-- What is required --
Select and copy out every line in the records containing "delete".

-- Exercise data --
=== Begin Enclosure ===
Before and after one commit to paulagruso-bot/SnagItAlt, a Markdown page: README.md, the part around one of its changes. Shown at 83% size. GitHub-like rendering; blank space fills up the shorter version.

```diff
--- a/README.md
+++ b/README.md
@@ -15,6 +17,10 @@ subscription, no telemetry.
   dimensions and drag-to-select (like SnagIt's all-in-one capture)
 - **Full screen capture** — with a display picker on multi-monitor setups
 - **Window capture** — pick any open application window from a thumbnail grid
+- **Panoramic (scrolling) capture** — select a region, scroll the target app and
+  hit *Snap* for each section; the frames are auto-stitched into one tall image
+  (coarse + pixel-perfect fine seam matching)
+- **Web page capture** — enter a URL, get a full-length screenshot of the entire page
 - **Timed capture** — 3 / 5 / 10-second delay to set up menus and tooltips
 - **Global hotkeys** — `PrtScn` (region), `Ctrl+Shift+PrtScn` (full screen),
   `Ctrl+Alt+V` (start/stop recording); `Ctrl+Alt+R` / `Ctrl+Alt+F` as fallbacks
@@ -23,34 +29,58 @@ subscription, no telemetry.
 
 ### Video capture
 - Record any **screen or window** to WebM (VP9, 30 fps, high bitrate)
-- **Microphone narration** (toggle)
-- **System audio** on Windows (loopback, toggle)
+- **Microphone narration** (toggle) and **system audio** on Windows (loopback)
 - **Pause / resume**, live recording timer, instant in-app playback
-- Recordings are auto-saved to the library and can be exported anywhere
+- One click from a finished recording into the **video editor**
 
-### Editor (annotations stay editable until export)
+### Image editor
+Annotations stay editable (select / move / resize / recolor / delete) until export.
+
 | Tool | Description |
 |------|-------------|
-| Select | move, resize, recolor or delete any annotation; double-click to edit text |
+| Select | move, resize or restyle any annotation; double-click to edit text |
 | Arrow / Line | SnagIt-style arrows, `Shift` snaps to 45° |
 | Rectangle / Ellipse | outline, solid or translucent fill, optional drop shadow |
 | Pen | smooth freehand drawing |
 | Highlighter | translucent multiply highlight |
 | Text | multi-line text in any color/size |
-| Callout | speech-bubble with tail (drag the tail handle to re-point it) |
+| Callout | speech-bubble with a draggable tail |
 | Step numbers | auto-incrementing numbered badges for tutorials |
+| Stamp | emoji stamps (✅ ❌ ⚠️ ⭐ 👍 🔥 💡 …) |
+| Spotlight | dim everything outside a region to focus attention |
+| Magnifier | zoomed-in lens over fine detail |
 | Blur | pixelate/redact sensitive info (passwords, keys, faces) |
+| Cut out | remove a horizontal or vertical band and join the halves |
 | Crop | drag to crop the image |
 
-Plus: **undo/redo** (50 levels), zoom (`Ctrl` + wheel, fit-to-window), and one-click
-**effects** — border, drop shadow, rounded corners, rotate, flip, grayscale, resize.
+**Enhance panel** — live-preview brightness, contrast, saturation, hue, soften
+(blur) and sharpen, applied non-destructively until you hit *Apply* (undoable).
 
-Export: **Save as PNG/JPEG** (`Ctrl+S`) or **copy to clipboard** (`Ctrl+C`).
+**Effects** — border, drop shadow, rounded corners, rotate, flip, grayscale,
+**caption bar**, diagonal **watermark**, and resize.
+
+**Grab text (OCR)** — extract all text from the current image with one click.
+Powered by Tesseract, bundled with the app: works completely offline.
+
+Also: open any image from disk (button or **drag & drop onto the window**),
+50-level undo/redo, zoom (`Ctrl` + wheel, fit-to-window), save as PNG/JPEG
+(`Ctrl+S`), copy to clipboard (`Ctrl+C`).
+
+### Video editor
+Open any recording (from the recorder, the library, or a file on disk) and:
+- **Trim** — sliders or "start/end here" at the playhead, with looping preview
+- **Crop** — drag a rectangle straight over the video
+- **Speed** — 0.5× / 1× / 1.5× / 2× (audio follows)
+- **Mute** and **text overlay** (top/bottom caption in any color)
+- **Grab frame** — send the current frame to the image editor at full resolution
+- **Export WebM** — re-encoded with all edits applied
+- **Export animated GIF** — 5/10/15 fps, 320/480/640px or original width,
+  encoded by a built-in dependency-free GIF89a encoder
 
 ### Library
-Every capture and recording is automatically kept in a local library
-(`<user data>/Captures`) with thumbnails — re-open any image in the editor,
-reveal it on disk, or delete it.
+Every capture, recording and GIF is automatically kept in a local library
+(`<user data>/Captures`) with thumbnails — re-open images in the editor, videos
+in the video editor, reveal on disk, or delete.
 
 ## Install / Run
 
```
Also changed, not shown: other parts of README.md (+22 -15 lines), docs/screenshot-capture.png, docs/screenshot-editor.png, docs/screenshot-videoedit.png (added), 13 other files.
=== End Enclosure ===
-- Response to the task --
+Annotations stay editable (select / move / resize / recolor / delete) until export.
-| Select | move, resize, recolor or delete any annotation; double-click to edit text |
-reveal it on disk, or delete it.
+in the video editor, reveal on disk, or delete.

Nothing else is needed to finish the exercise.